* **Task to complete**:
From the records that follow, give the number of lines that include the word "negima", with no further words.

[Image comparison data]
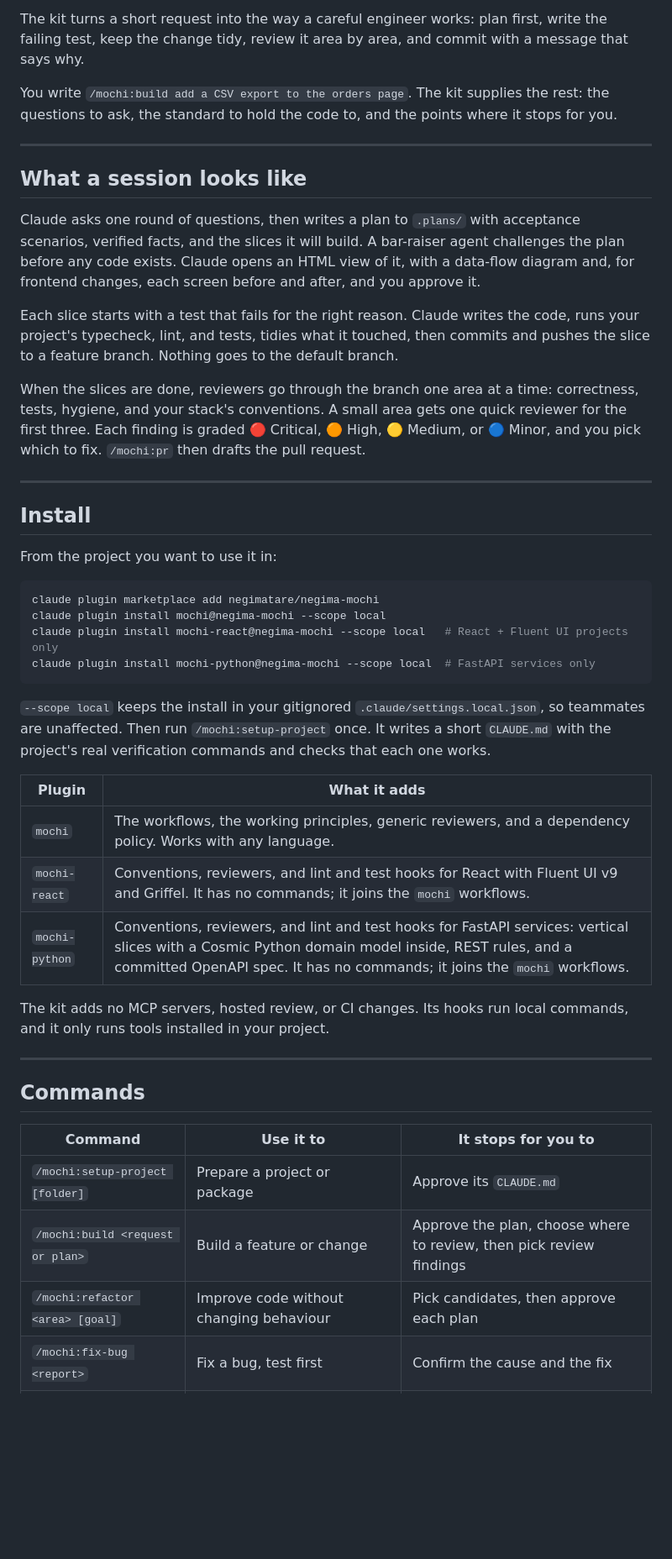
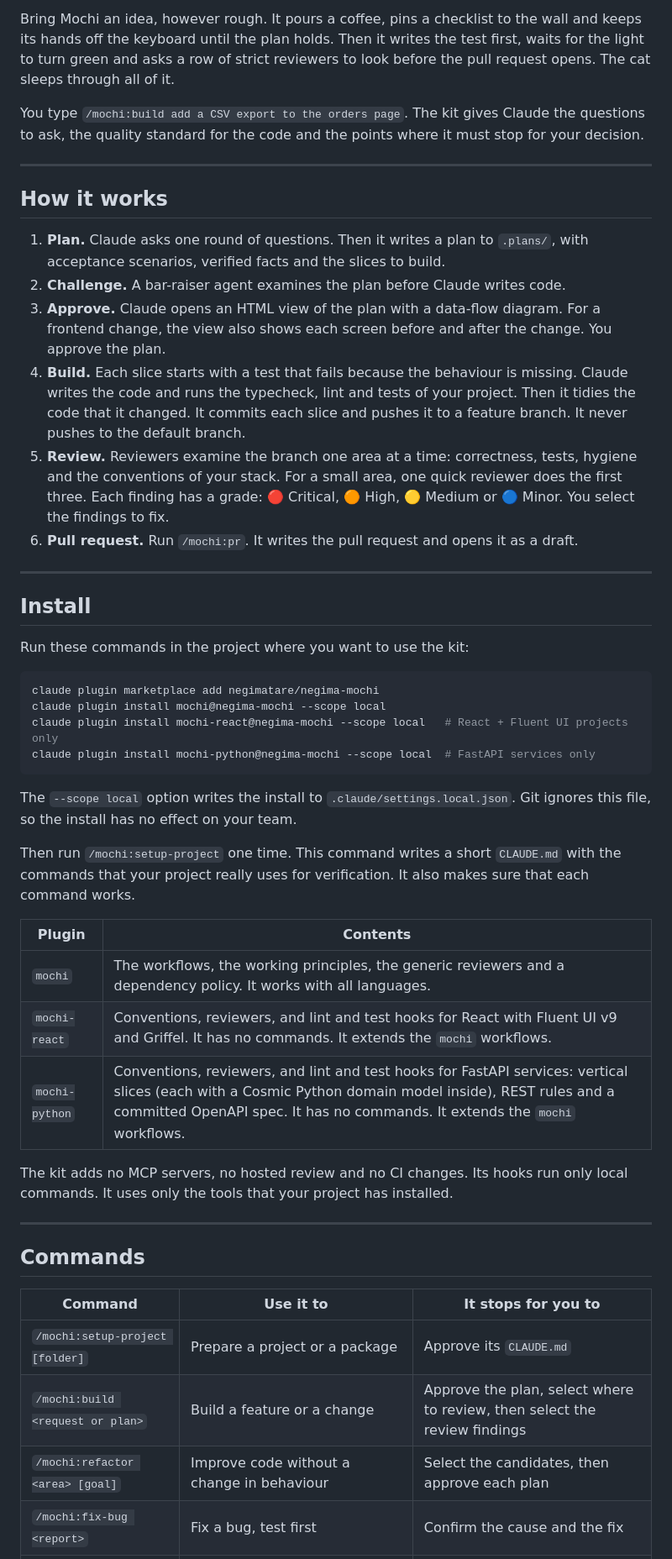
Before and after one commit to negimatare/negima-mochi, a Markdown page: README.md, the part around one of its changes. Shown at 84% size. Rendered like a GitHub page; blank space fills up the shorter version.

````diff
--- a/README.md
+++ b/README.md
@@ -15,40 +16,43 @@
 
 <br>
 
-The kit turns a short request into the way a careful engineer works:
-plan first, write the failing test, keep the change tidy,
-review it area by area, and commit with a message that says why.
+Bring Mochi an idea, however rough. It pours a coffee, pins a checklist to
+the wall and keeps its hands off the keyboard until the plan holds. Then it
+writes the test first, waits for the light to turn green and asks a row of
+strict reviewers to look before the pull request opens. The cat sleeps
+through all of it.
 
-You write `/mochi:build add a CSV export to the orders page`. The kit
-supplies the rest: the questions to ask, the standard to hold the code to,
-and the points where it stops for you.
+You type `/mochi:build add a CSV export to the orders page`. The kit gives
+Claude the questions to ask, the quality standard for the code and the points
+where it must stop for your decision.
 
 ---
 
-## What a session looks like
+## How it works
 
-Claude asks one round of questions, then writes a plan to `.plans/` with
-acceptance scenarios, verified facts, and the slices it will build. A
-bar-raiser agent challenges the plan before any code exists. Claude opens an
-HTML view of it, with a data-flow diagram and, for frontend changes, each
-screen before and after, and you approve it.
-
-Each slice starts with a test that fails for the right reason. Claude writes
-the code, runs your project's typecheck, lint, and tests, tidies what it
-touched, then commits and pushes the slice to a feature branch. Nothing goes
-to the default branch.
-
-When the slices are done, reviewers go through the branch one area at a time:
-correctness, tests, hygiene, and your stack's conventions. A small area gets
-one quick reviewer for the first three. Each finding is
-graded 🔴 Critical, 🟠 High, 🟡 Medium, or 🔵 Minor, and you pick which to
-fix. `/mochi:pr` then drafts the pull request.
+1. **Plan.** Claude asks one round of questions. Then it writes a plan to
+   `.plans/`, with acceptance scenarios, verified facts and the slices to build.
+2. **Challenge.** A bar-raiser agent examines the plan before Claude writes
+   code.
+3. **Approve.** Claude opens an HTML view of the plan with a data-flow
+   diagram. For a frontend change, the view also shows each screen before and
+   after the change. You approve the plan.
+4. **Build.** Each slice starts with a test that fails because the behaviour
+   is missing. Claude writes the code and runs the typecheck, lint and tests of
+   your project. Then it tidies the code that it changed. It commits each slice and
+   pushes it to a feature branch. It never pushes to the default branch.
+5. **Review.** Reviewers examine the branch one area at a time: correctness,
+   tests, hygiene and the conventions of your stack. For a small area, one
+   quick reviewer does the first three. Each finding has a grade: 🔴 Critical,
+   🟠 High, 🟡 Medium or 🔵 Minor. You select the findings to fix.
+6. **Pull request.** Run `/mochi:pr`. It writes the pull request and opens it
+   as a draft.
 
 ---
 
 ## Install
 
-From the project you want to use it in:
+Run these commands in the project where you want to use the kit:
 
 ```bash
 claude plugin marketplace add negimatare/negima-mochi
@@ -57,19 +61,22 @@ claude plugin install mochi-react@negima-mochi --scope local   # React + Fluent
 claude plugin install mochi-python@negima-mochi --scope local  # FastAPI services only
 ```
 
-`--scope local` keeps the install in your gitignored
-`.claude/settings.local.json`, so teammates are unaffected. Then run
-`/mochi:setup-project` once. It writes a short `CLAUDE.md` with the project's
-real verification commands and checks that each one works.
+The `--scope local` option writes the install to
+`.claude/settings.local.json`. Git ignores this file, so the install has no
+effect on your team.
 
-| Plugin | What it adds |
+Then run `/mochi:setup-project` one time. This command writes a short
+`CLAUDE.md` with the commands that your project really uses for verification.
+It also makes sure that each command works.
+
+| Plugin | Contents |
 |---|---|
-| `mochi` | The workflows, the working principles, generic reviewers, and a dependency policy. Works with any language. |
-| `mochi-react` | Conventions, reviewers, and lint and test hooks for React with Fluent UI v9 and Griffel. It has no commands; it joins the `mochi` workflows. |
-| `mochi-python` | Conventions, reviewers, and lint and test hooks for FastAPI services: vertical slices with a Cosmic Python domain model inside, REST rules, and a committed OpenAPI spec. It has no commands; it joins the `mochi` workflows. |
+| `mochi` | The workflows, the working principles, the generic reviewers and a dependency policy. It works with all languages. |
+| `mochi-react` | Conventions, reviewers, and lint and test hooks for React with Fluent UI v9 and Griffel. It has no commands. It extends the `mochi` workflows. |
+| `mochi-python` | Conventions, reviewers, and lint and test hooks for FastAPI services: vertical slices (each with a Cosmic Python domain model inside), REST rules and a committed OpenAPI spec. It has no commands. It extends the `mochi` workflows. |
 
-The kit adds no MCP servers, hosted review, or CI changes. Its hooks run
-local commands, and it only runs tools installed in your project.
+The kit adds no MCP servers, no hosted review and no CI changes. Its hooks run
+only local commands. It uses only the tools that your project has installed.
 
 ---
 
@@ -77,7 +84,7 @@ local commands, and it only runs tools installed in your project.
 
 | Command | Use it to | It stops for you to |
 |---|---|---|
-| `/mochi:setup-project [folder]` | Prepare a project or package | Approve its `CLAUDE.md` |
-| `/mochi:build <request or plan>` | Build a feature or change | Approve the plan, choose where to review, then pick review findings |
-| `/mochi:refactor <area> [goal]` | Improve code without changing behaviour | Pick candidates, then approve each plan |
+| `/mochi:setup-project [folder]` | Prepare a project or a package | Approve its `CLAUDE.md` |
+| `/mochi:build <request or plan>` | Build a feature or a change | Approve the plan, select where to review, then select the review findings |
+| `/mochi:refactor <area> [goal]` | Improve code without a change in behaviour | Select the candidates, then approve each plan |
 | `/mochi:fix-bug <report>` | Fix a bug, test first | Confirm the cause and the fix |
````
Also changed, not shown: other parts of README.md (+81 -71 lines), docs/readme/banner.png.
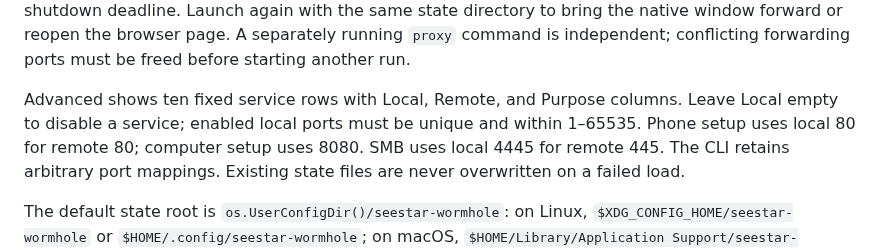
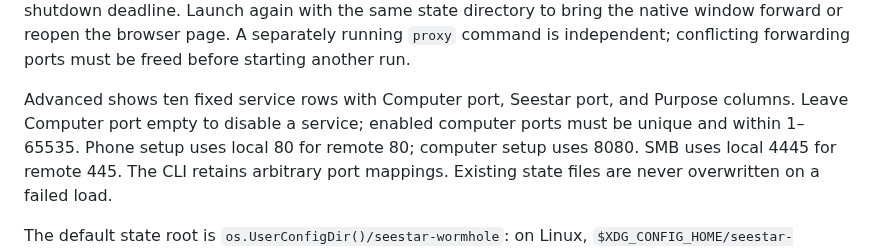
Before and after one commit to zmerlynn/seestar-wormhole, a Markdown page: docs/reference.md, the part around the change. GitHub-like rendering.

Commit message:
Use the GUI port column names in its guides

```diff
--- a/docs/reference.md
+++ b/docs/reference.md
@@ -40,9 +40,9 @@ shorter shutdown deadline. Launch again with the same state directory to bring
 the native window forward or reopen the browser page. A separately running `proxy` command is independent;
 conflicting forwarding ports must be freed before starting another run.
 
-Advanced shows ten fixed service rows with Local, Remote, and Purpose columns.
-Leave Local empty to disable a service; enabled local ports must be unique and
-within 1–65535. Phone setup uses local 80 for remote 80; computer setup uses 8080.
+Advanced shows ten fixed service rows with Computer port, Seestar port, and
+Purpose columns. Leave Computer port empty to disable a service; enabled
+computer ports must be unique and within 1–65535. Phone setup uses local 80 for remote 80; computer setup uses 8080.
 SMB uses local 4445 for remote 445. The CLI retains arbitrary port mappings.
 Existing state files are never overwritten on a failed load.
 
```
Also changed, not shown: docs/phone-app.md (+1 -1 lines).
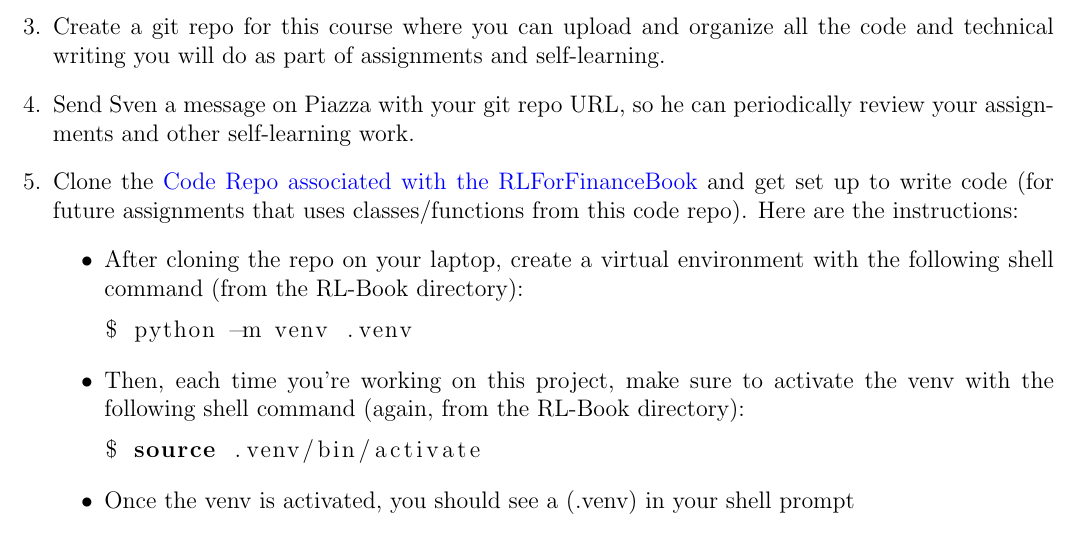
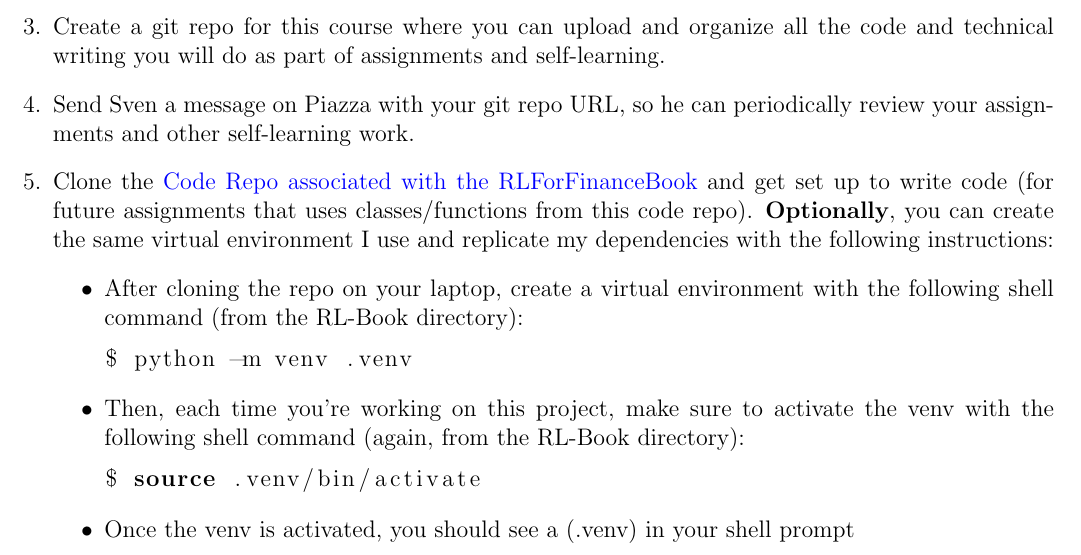
Before and after one commit to coverdrive/technical-documents, a LaTeX problem sheet (finance/cme241/assignments/Winter2021/assignment1.tex): part of the page, cut so that both start at the same text. Compiled offline with pdfLaTeX.

Commit message:
changed a couple of things

```diff
--- a/finance/cme241/assignments/Winter2021/assignment1.tex
+++ b/finance/cme241/assignments/Winter2021/assignment1.tex
@@ -29,7 +29,7 @@ I trust that you will follow \href{https://communitystandards.stanford.edu/polic
 \question Install/Setup on your laptop with LaTeX, Python 3 (and optionally Jupyter notebook).
 \question Create a git repo for this course where you can upload and organize all the code and technical writing you will do as part of assignments and self-learning.
 \question Send Sven a message on Piazza with your git repo URL, so he can periodically review your assignments and other self-learning work.
-\question Clone the \href{https://github.com/TikhonJelvis/RL-book}{Code Repo associated with the RLForFinanceBook} and get set up to write code (for future assignments that uses classes/functions from this code repo). Here are the instructions:
+\question Clone the \href{https://github.com/TikhonJelvis/RL-book}{Code Repo associated with the RLForFinanceBook} and get set up to write code (for future assignments that uses classes/functions from this code repo). {\bf Optionally}, you can create the same virtual environment I use and replicate my dependencies with the following instructions:
 \begin{itemize}
 \item After cloning the repo on your laptop, create a virtual environment with the following shell command (from the RL-Book directory):
 \begin{lstlisting}[language=bash]
```
Also changed, not shown: finance/cme241/assignments/Winter2021/assignment1.pdf.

* **Task solution**:
4